In this week’s guest post we have a handy guide to hitch-hiking in Iceland sent by Alex Vogels from the Netherlands who hitch-hiked across this stunning but coarse island for 7 weeks. It’s commonly known that Iceland can be expensive, however, there are ways to keep the costs down. Read Alex’s useful article to find out how…
How to keep adventure optimal and costs minimal in Iceland
If you like camping, trekking, cooking on your own stove, solitude, friendly people who speak fluent English and hitch-hiking: then, Iceland is the country for you.
When to go
Most tourists visit Iceland in the summer between June and September. This has a few advantages: long days (up to 20 hours of sunlight!), it isn’t freezing cold, lots of roads are open and with more tourists this is good news for hitch-hikers. The disadvantages are: lot of couchsurf spots are taken, since Iceland is expensive. Also, because of the summer there will be a lot of melting water on certain treks, so river-crossing is a must sometimes.
I’ve trekked and hitch-hiked for 7 weeks alone, and 2 weeks with my girlfriend. Hitch-hiking alone is a little faster, but with 2 people we were able to easily hitchhike to remote areas in the North-West Fjords. Hitch-hiking around the M1 (the motorway around Iceland) is also very easy to navigate. With large roads and lot of cars, the waiting time will be very low if you pick clever spots. Signs are not necessary, since you go only go “that way” or “the other way”: no complicated network of roads in Iceland. Hitch-hiking inland on Snaefellsjokull and The North-west fjords, is also easy although waiting times can be a little longer. At one time a buddy and I made a bet: We started in Vik (south): one of hitchhiked east, the other hitchhiked west, and the one to be around the M1 and back in Vik first, won. Unfortunately my buddy won: it took him 26 hours, I got stuck during the night just a couple of miles before Vik. Had I been luckier, it could have been a draw.
Make sure you bring your own tent and you leave nature clean. Wild-camping is, most of the time, no problem, unless you camp right next to a paying campsite, then of course the owners won’t be very happy. There are plenty of little campsites along the M1, they charge a small fee and offer showers and hot water. Whenever you are sick of your tent, or experience a week of fog and rain, you can always find little hostels where they offer you only a bed, so bring your own sleeping bag, and costs will stay low. All water in Iceland (little rivers) is drinkable, and very healthy.

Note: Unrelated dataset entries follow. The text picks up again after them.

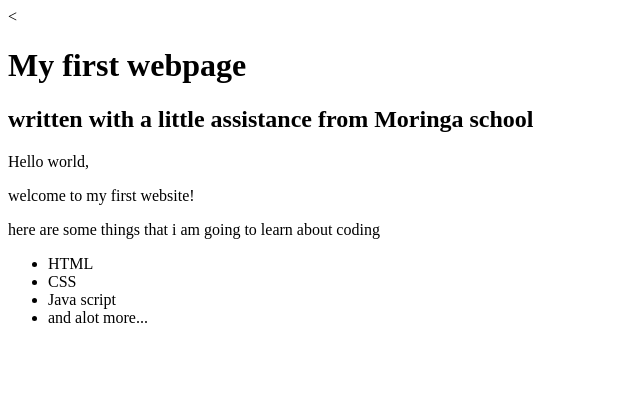
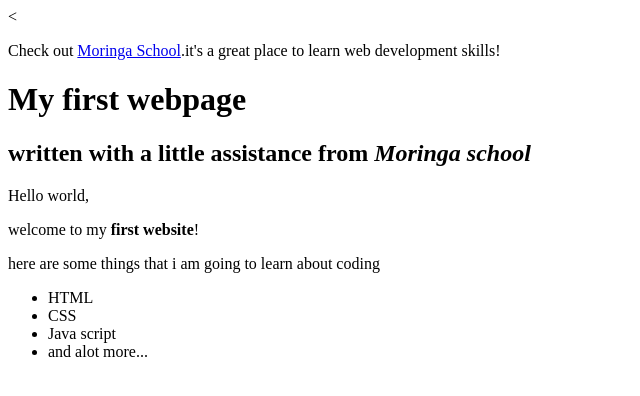
Before and after one commit to mishael254/my-first-webpage, a plain HTML site: page my-first-webpage.html in a window 1280 px wide. Shown: the whole page, without its empty margins (0-640 px from the left). Drawn offline with Linux system fonts and the light colour scheme.

Commit message:
introducing links to the html pages

```diff
--- a/my-first-webpage.html
+++ b/my-first-webpage.html
@@ -4,11 +4,12 @@
     <title> my first webpage</title>
   </head>
   <body>
+    <p>Check out <a href="http://moringaschool.com/">Moringa School</a>.it's a great place to learn web development skills!</p>
     <h1>My first webpage</h1>
-    <h2>written with a little assistance from Moringa school</h2>
+    <h2>written with a little assistance from <em>Moringa school</em></h2>
 
     <p>Hello world,</P>
-    <p>welcome to my first website!</p>
+    <p>welcome to my<strong> first website</strong>!</p>
 
     <p>here are some things that i am going to learn about coding</p>
     <ul>
```
Also changed, not shown: my-favourite-things.html (+1 -0 lines).
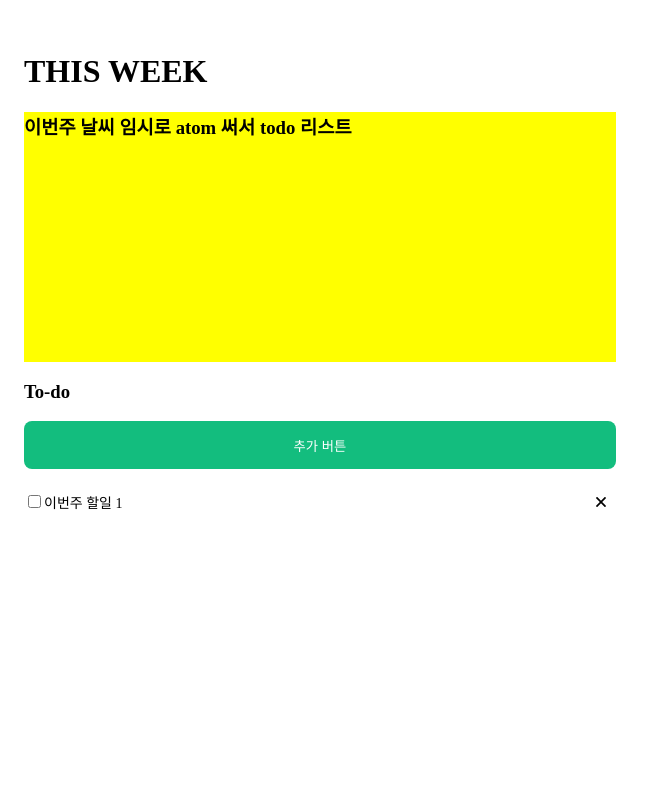
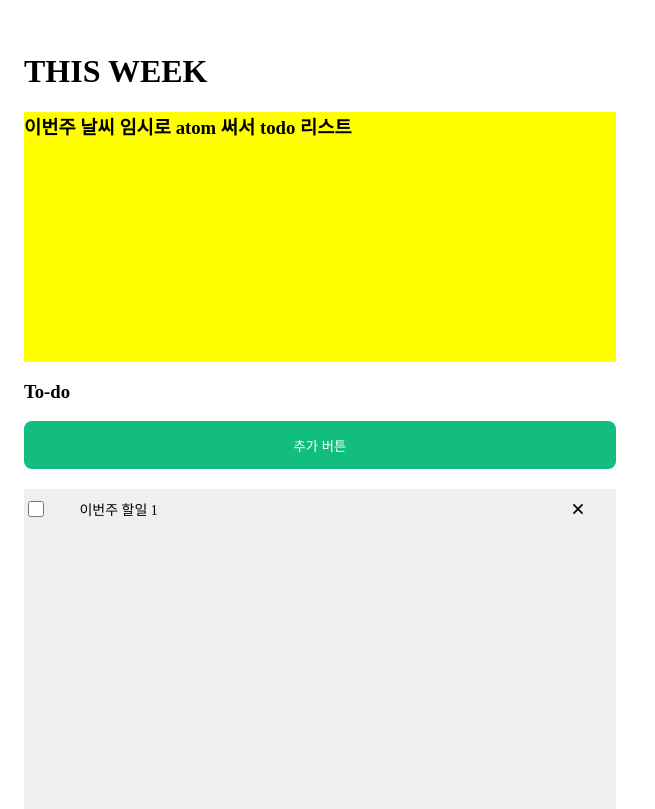
Before and after one commit to seungsooHa92/recoil-app, a React (Create React App) app: page / in a window 1280 px wide. Both pictures are taken after a click on the button "추가 버튼". Shown: the whole page, without its empty margins (0-655 px from the left). Built offline with nearby package versions, Linux system fonts and the light colour scheme.

Commit message:
feat: UI스타일링 및 시간포맷 에러 해결

```diff
--- a/src/components/Home/TodoList.tsx
+++ b/src/components/Home/TodoList.tsx
@@ -2,7 +2,7 @@ import React from 'react';
 import { useRecoilState, useSetRecoilState } from 'recoil';
 import { editState, todoState, viewingId } from 'src/recoil/todo';
 import styled from 'styled-components';
-import { CompleteProps, ITodo } from '../../types';
+import { TitleProps, ITodo } from '../../types';
 import { viewingTodo } from '../../recoil/todo';
 import moment from 'moment';
 
@@ -12,6 +12,13 @@ const TodoList: React.FC = () => {
   const setViewingTodoId = useSetRecoilState(viewingId);
   const setViewingTodoItem = useSetRecoilState(viewingTodo);
 
+  const todayTime = new Date().getTime();
+  const isExpired = (todo: ITodo) => {
+    if (todo.isComplete === false && todo.dueDate !== null) {
+      return new Date(todo.dueDate).getTime() <= todayTime;
+    }
+    return false;
+  };
   const handleAddTodo = () => {
     const newTodo = {
       id: new Date().toISOString(),
@@ -34,31 +41,52 @@ const TodoList: React.FC = () => {
   };
 
   const handleTodoClick = (event: React.MouseEvent<HTMLSpanElement>, todoId: string) => {
+    event.stopPropagation();
+    console.log('####################   ', event, todoId);
     setEditMode(true);
     setViewingTodoId(todoId);
     const view = todoList.find(todo => todo.id === todoId);
     setViewingTodoItem(view);
   };
   return (
-    <TodoListWrap>
+    <TodoLayout>
       <h3>To-do</h3>
       <AddButton onClick={handleAddTodo}>추가 버튼</AddButton>
+      <TodoListWrap>
         {todoList.map(todo => (
           <TodoItem key={todo.id}>
-          <input type="checkbox" checked={todo.isComplete} onChange={e => handleChange(e, todo.id)} />
-          <TitleDue onClick={e => handleTodoClick(e, todo.id)}>
-            <Title isComplete={todo.isComplete}>{todo.title}</Title>
-            {todo.dueDate ? <Due>due date:{moment(todo.dueDate).format('YYYY.MM.DD')}</Due> : <></>}
-          </TitleDue>
+            <TodoItemInner>
+              <CheckBoxWrap>
+                <CheckBox type="checkbox" checked={todo.isComplete} onChange={e => handleChange(e, todo.id)} />
+              </CheckBoxWrap>
+              <Title
+                isExpired={isExpired(todo)}
+                onClick={e => handleTodoClick(e, todo.id)}
+                isComplete={todo.isComplete}
+              >
+                {todo.title}
+              </Title>
               <DeleteIcon onClick={e => handleDeleteClick(e, todo.id)}>
                 <img src="/images/x.svg" alt="" style={{ width: '10px', height: '10px' }} />
               </DeleteIcon>
+            </TodoItemInner>
+            {todo.dueDate !== null ? (
+              <TodoItemInner>
+                <CheckBoxWrap />
+                <Due onClick={e => handleTodoClick(e, todo.id)} isExpired={isExpired(todo)}>
+                  due date: {moment(todo.dueDate).format('YYYY.MM.DD')}
+                </Due>
+              </TodoItemInner>
+            ) : (
+              <></>
+            )}
           </TodoItem>
         ))}
       </TodoListWrap>
+    </TodoLayout>
   );
 };
-const TodoListWrap = styled.div`
+const TodoLayout = styled.div`
   background: white;
   height: 400px;
 `;
@@ -72,31 +100,60 @@ const AddButton = styled.button`
   margin-bottom: 5px;
 `;
 
+const TodoListWrap = styled.div`
+  margin-top: 15px;
+  height: 320px;
+  overflow-y: scroll;
+  background: #eeefef;
+`;
+
 const TodoItem = styled.div`
-  margin-top: 5px;
+  width: 100%;
+  font-size: 14px;
+`;
+
+const TodoItemInner = styled.div`
   display: flex;
   align-items: center;
-  height: 45px;
   width: 100%;
-  font-size: 14px;
-  font-style: strike;
+  hieght: 24px;
+`;
+const CheckBoxWrap = styled.div`
+  display: flex;
+  align-items: center;
+  width: 10%;
+  height: 100%;
 `;
 
-const TitleDue = styled.div`
-  width: 90%;
-  cursor: grab;
+const CheckBox = styled.input`
+  width: 16px;
+  height: 16px;
+  background: #13bd7e;
+  border: 0px;
+  border-radius: 9px;
+  margin-right: 10px;
 `;
-const Title = styled.span<CompleteProps>`
+
+const Title = styled.span<TitleProps>`
   text-decoration: ${props => (props.isComplete ? 'line-through' : 'none')};
+  display: flex;
+  color: ${props => (props.isExpired ? 'red' : 'black')};
+  align-items: center;
+  width: 85%;
 `;
-const Due = styled.div``;
+
+const Due = styled.div<Partial<TitleProps>>`
+  color: ${props => (props.isExpired ? 'red' : 'black')};
+  width: 85%;
+`;
+
 const DeleteIcon = styled.div`
   width: 10%;
   height: 40px;
   display: flex;
   align-items: center;
   cursor: grab;
-  justify-content: right;
+  justify-content: center;
   padding-right: 10px;
 `;
 
--- a/src/components/TodoEdit/TodoDetail.tsx
+++ b/src/components/TodoEdit/TodoDetail.tsx
@@ -13,8 +13,10 @@ const TodoDetail: React.FC = () => {
 
   const [title, setTitle] = useState(viewingTodoItem?.title);
   const [content, setContent] = useState(viewingTodoItem?.content);
-  const [date, setDate] = useState<Date>(viewingTodoItem.dueDate === null ? new Date() : viewingTodoItem.dueDate);
-  const [eitMode, setEditMode] = useRecoilState(editState);
+  const [date, setDate] = useState<Date>(
+    viewingTodoItem.dueDate === null ? new Date() : new Date(viewingTodoItem.dueDate)
+  );
+  const [editMode, setEditMode] = useRecoilState(editState);
 
   useEffect(() => {
     console.log('디테일 화면 .....');
```
Also changed, not shown: src/types.ts (+6 -1 lines). Lines whose indentation alone changed are shown as unchanged.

In the summer months temperatures drop to about 3 to 5 degrees during the night, and a northern wind can add a chill to that, which can make the temperature feel a lot lower. During the day – if sunny – it is around 15 to sometimes 20 degrees Celsius. Be sure to bring some suncream, especially when walking in the snow!
You buy supplies in the BONUS-supermarket; a low cost supermarket like Aldi or Lidl in Europe. Buy spaghetti, rice, pasta sauce, some dried fish, fruit, nuts and bring them if you decide to walk for several days. I walked from south to north in 7 days, and walked from north to south in remote areas for 11 days. Inland you will find very few hostels. So food is a necessity. When you are close to the M1, or when you are on the popular treks like Landmannalaugar food is never far away – but prices rise to 3x BONUS-level.
written by: Alex Vogels